### [WORK TO COMPLETE]
Go through the listing and pick out each line with the word "mxGraphModel" in it.
▬▬▬▬▬▬
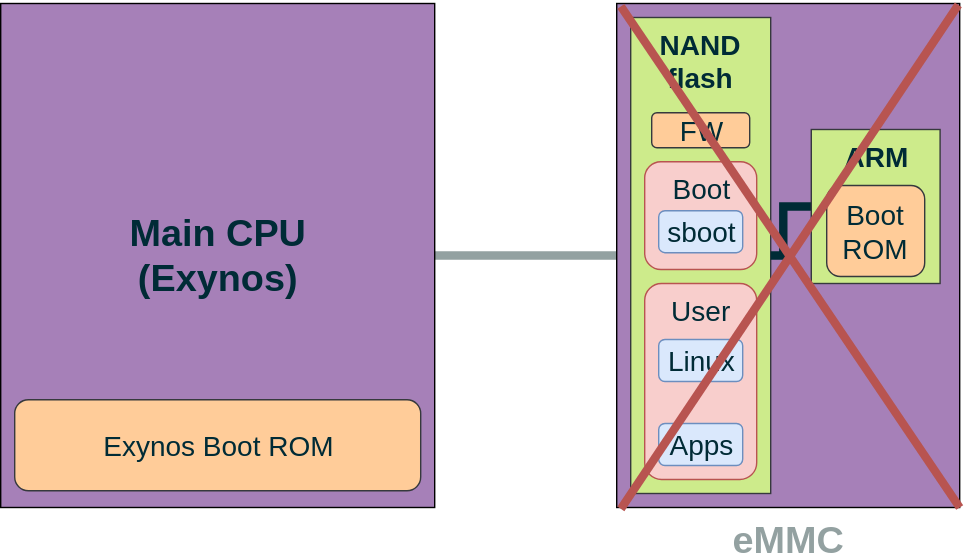
Before: resources/schematic_7.svg, a diagram exported from draw.io (oranav/emmc-talk-2017). Source tidied: cells renumbered, new cells last; positions are measured from the earlier drawing's top-left corner, leaving out a move shared by most shapes. Source of this version:
```xml
<mxGraphModel background="#002b36">
  <root>
    <mxCell id="0" />
    <mxCell id="1" parent="0" />
    <mxCell id="2" style="edgeStyle=orthogonalEdgeStyle;rounded=0;html=1;entryX=0;entryY=0.5;labelBackgroundColor=none;jettySize=auto;strokeColor=#93a1a1;strokeWidth=6;fontFamily=Helvetica;fontSize=27;fontColor=#002B36;endArrow=none;endFill=0;" parent="1" edge="1" source="3" target="4">
      <mxGeometry relative="1" as="geometry" />
    </mxCell>
    <mxCell id="3" value="Main CPU&lt;br&gt;(Exynos)" style="rounded=0;whiteSpace=wrap;html=1;glass=0;fillColor=#A680B8;fontFamily=Helvetica;fontSize=27;fontColor=#002B36;fontStyle=1;labelPosition=center;verticalLabelPosition=middle;align=center;verticalAlign=middle;" parent="1" vertex="1">
      <mxGeometry width="310" height="360" as="geometry" />
    </mxCell>
    <mxCell id="4" value="eMMC" style="rounded=0;whiteSpace=wrap;html=1;glass=0;fillColor=#A680B8;fontFamily=Helvetica;fontSize=27;fontColor=#93a1a1;fontStyle=1;labelPosition=center;verticalLabelPosition=bottom;align=center;verticalAlign=top;" parent="1" vertex="1">
      <mxGeometry x="440" width="245" height="360" as="geometry" />
    </mxCell>
    <mxCell id="5" value="NAND flash" style="rounded=0;whiteSpace=wrap;html=1;glass=0;fillColor=#cdeb8b;fontFamily=Helvetica;fontSize=20;fontColor=#002B36;strokeColor=#36393d;fontStyle=1;verticalAlign=top;" parent="1" vertex="1">
      <mxGeometry x="450" y="10" width="100" height="340" as="geometry" />
    </mxCell>
    <mxCell id="6" style="edgeStyle=orthogonalEdgeStyle;rounded=0;html=1;exitX=0;exitY=0.5;entryX=1;entryY=0.5;labelBackgroundColor=none;endArrow=none;endFill=0;jettySize=auto;strokeColor=#002B36;strokeWidth=6;fontFamily=Helvetica;fontSize=20;fontColor=#002B36;" parent="1" edge="1" source="7" target="5">
      <mxGeometry relative="1" as="geometry" />
    </mxCell>
    <mxCell id="7" value="ARM" style="rounded=0;whiteSpace=wrap;html=1;glass=0;fillColor=#cdeb8b;fontFamily=Helvetica;fontSize=20;fontColor=#002B36;strokeColor=#36393d;fontStyle=1;labelPosition=center;verticalLabelPosition=middle;align=center;verticalAlign=top;" parent="1" vertex="1">
      <mxGeometry x="579" y="90" width="92" height="110" as="geometry" />
    </mxCell>
    <mxCell id="8" value="Boot ROM" style="rounded=1;whiteSpace=wrap;html=1;glass=0;fillColor=#ffcc99;fontFamily=Helvetica;fontSize=20;fontColor=#002B36;strokeColor=#36393d;" parent="1" vertex="1">
      <mxGeometry x="590" y="130" width="70" height="65" as="geometry" />
    </mxCell>
    <mxCell id="9" value="FW" style="rounded=1;whiteSpace=wrap;html=1;glass=0;fillColor=#ffcc99;fontFamily=Helvetica;fontSize=20;fontColor=#002B36;strokeColor=#36393d;" parent="1" vertex="1">
      <mxGeometry x="465" y="78" width="70" height="25" as="geometry" />
    </mxCell>
    <mxCell id="10" value="Boot" style="rounded=1;whiteSpace=wrap;html=1;glass=0;fillColor=#f8cecc;fontFamily=Helvetica;fontSize=20;fontColor=#002B36;strokeColor=#b85450;verticalAlign=top;" parent="1" vertex="1">
      <mxGeometry x="460" y="113" width="80" height="77" as="geometry" />
    </mxCell>
    <mxCell id="11" value="sboot" style="rounded=1;whiteSpace=wrap;html=1;glass=0;fillColor=#dae8fc;fontFamily=Helvetica;fontSize=20;fontColor=#002B36;strokeColor=#6c8ebf;" parent="1" vertex="1">
      <mxGeometry x="470" y="148" width="60" height="30" as="geometry" />
    </mxCell>
    <mxCell id="12" value="User" style="rounded=1;whiteSpace=wrap;html=1;glass=0;fillColor=#f8cecc;fontFamily=Helvetica;fontSize=20;fontColor=#002B36;strokeColor=#b85450;verticalAlign=top;" parent="1" vertex="1">
      <mxGeometry x="460" y="200" width="80" height="140" as="geometry" />
    </mxCell>
    <mxCell id="13" value="Linux" style="rounded=1;whiteSpace=wrap;html=1;glass=0;fillColor=#dae8fc;fontFamily=Helvetica;fontSize=20;fontColor=#002B36;strokeColor=#6c8ebf;" parent="1" vertex="1">
      <mxGeometry x="470" y="240" width="60" height="30" as="geometry" />
    </mxCell>
    <mxCell id="14" value="Apps" style="rounded=1;whiteSpace=wrap;html=1;glass=0;fillColor=#dae8fc;fontFamily=Helvetica;fontSize=20;fontColor=#002B36;strokeColor=#6c8ebf;" parent="1" vertex="1">
      <mxGeometry x="470" y="300" width="60" height="30" as="geometry" />
    </mxCell>
    <mxCell id="15" style="endArrow=none;html=1;labelBackgroundColor=none;strokeColor=#b85450;strokeWidth=6;fontFamily=Helvetica;fontSize=20;fontColor=#002B36;fillColor=#f8cecc;entryX=0.996;entryY=0.003;entryPerimeter=0;exitX=0.012;exitY=1.003;exitPerimeter=0;" parent="1" edge="1" source="4" target="4">
      <mxGeometry relative="1" as="geometry" />
    </mxCell>
    <mxCell id="16" style="endArrow=none;html=1;labelBackgroundColor=none;strokeColor=#b85450;strokeWidth=6;fontFamily=Helvetica;fontSize=20;fontColor=#002B36;fillColor=#f8cecc;exitX=1;exitY=1;exitPerimeter=0;entryX=0.012;entryY=0.006;entryPerimeter=0;" parent="1" edge="1" source="4" target="4">
      <mxGeometry relative="1" as="geometry" />
    </mxCell>
    <mxCell id="17" value="Exynos Boot ROM" style="rounded=1;whiteSpace=wrap;html=1;glass=0;fillColor=#ffcc99;fontFamily=Helvetica;fontSize=20;fontColor=#002B36;strokeColor=#36393d;" parent="1" vertex="1">
      <mxGeometry x="10" y="283" width="290" height="65" as="geometry" />
    </mxCell>
  </root>
</mxGraphModel>
```
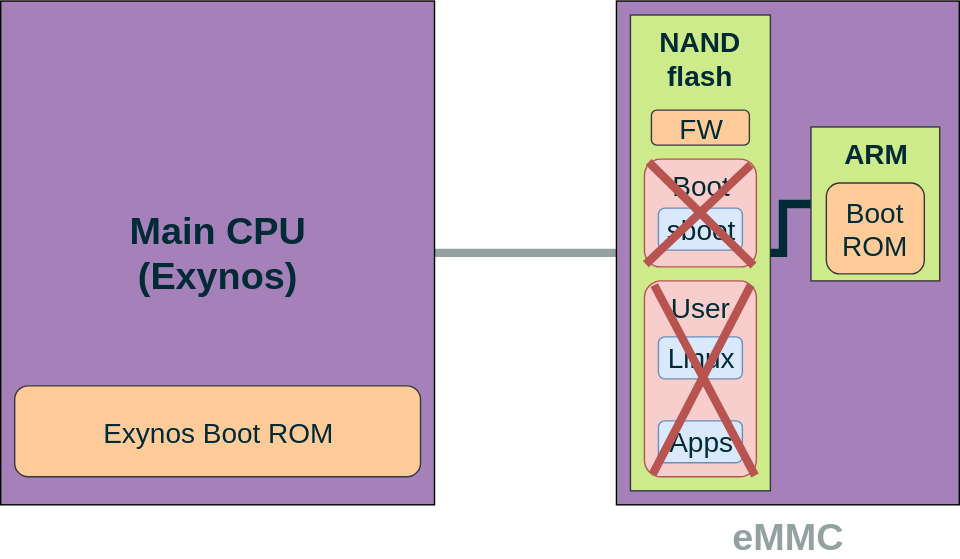
Above is the later version.

Commit message:
Make schematics more coherent

What changed in the source:
```diff
@@ -41,14 +41,20 @@
     <mxCell id="14" value="Apps" style="rounded=1;whiteSpace=wrap;html=1;glass=0;fillColor=#dae8fc;fontFamily=Helvetica;fontSize=20;fontColor=#002B36;strokeColor=#6c8ebf;" parent="1" vertex="1">
       <mxGeometry x="470" y="300" width="60" height="30" as="geometry" />
     </mxCell>
-    <mxCell id="15" style="endArrow=none;html=1;labelBackgroundColor=none;strokeColor=#b85450;strokeWidth=6;fontFamily=Helvetica;fontSize=20;fontColor=#002B36;fillColor=#f8cecc;entryX=0.996;entryY=0.003;entryPerimeter=0;exitX=0.012;exitY=1.003;exitPerimeter=0;" parent="1" edge="1" source="4" target="4">
+    <mxCell id="15" style="endArrow=none;html=1;labelBackgroundColor=none;strokeColor=#b85450;strokeWidth=6;fontFamily=Helvetica;fontSize=20;fontColor=#002B36;fillColor=#f8cecc;entryX=0.95;entryY=0.021;entryPerimeter=0;exitX=0.075;exitY=0.986;exitPerimeter=0;" parent="1" edge="1" source="12" target="12">
       <mxGeometry relative="1" as="geometry" />
     </mxCell>
-    <mxCell id="16" style="endArrow=none;html=1;labelBackgroundColor=none;strokeColor=#b85450;strokeWidth=6;fontFamily=Helvetica;fontSize=20;fontColor=#002B36;fillColor=#f8cecc;exitX=1;exitY=1;exitPerimeter=0;entryX=0.012;entryY=0.006;entryPerimeter=0;" parent="1" edge="1" source="4" target="4">
+    <mxCell id="16" style="endArrow=none;html=1;labelBackgroundColor=none;strokeColor=#b85450;strokeWidth=6;fontFamily=Helvetica;fontSize=20;fontColor=#002B36;fillColor=#f8cecc;exitX=0.988;exitY=0.993;exitPerimeter=0;entryX=0.088;entryY=0.021;entryPerimeter=0;" parent="1" edge="1" source="12" target="12">
       <mxGeometry relative="1" as="geometry" />
     </mxCell>
-    <mxCell id="17" value="Exynos Boot ROM" style="rounded=1;whiteSpace=wrap;html=1;glass=0;fillColor=#ffcc99;fontFamily=Helvetica;fontSize=20;fontColor=#002B36;strokeColor=#36393d;" parent="1" vertex="1">
-      <mxGeometry x="10" y="283" width="290" height="65" as="geometry" />
+    <mxCell id="17" style="endArrow=none;html=1;labelBackgroundColor=none;strokeColor=#b85450;strokeWidth=6;fontFamily=Helvetica;fontSize=20;fontColor=#002B36;fillColor=#f8cecc;entryX=0.038;entryY=0.026;entryPerimeter=0;exitX=0.975;exitY=0.987;exitPerimeter=0;" parent="1" edge="1" source="10" target="10">
+      <mxGeometry relative="1" as="geometry" />
     </mxCell>
+    <mxCell id="18" style="endArrow=none;html=1;labelBackgroundColor=none;strokeColor=#b85450;strokeWidth=6;fontFamily=Helvetica;fontSize=20;fontColor=#002B36;fillColor=#f8cecc;entryX=0.95;entryY=0.052;entryPerimeter=0;exitX=0.013;exitY=0.974;exitPerimeter=0;" parent="1" edge="1" source="10" target="10">
+      <mxGeometry relative="1" as="geometry" />
+    </mxCell>
+    <mxCell id="19" value="Exynos Boot ROM" style="rounded=1;whiteSpace=wrap;html=1;glass=0;fillColor=#ffcc99;fontFamily=Helvetica;fontSize=20;fontColor=#002B36;strokeColor=#36393d;" parent="1" vertex="1">
+      <mxGeometry x="10" y="275" width="290" height="65" as="geometry" />
+    </mxCell>
   </root>
 </mxGraphModel>
```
▬▬▬▬▬▬
### [REPLY]
<mxGraphModel background="#002b36">
</mxGraphModel>
 </mxGraphModel>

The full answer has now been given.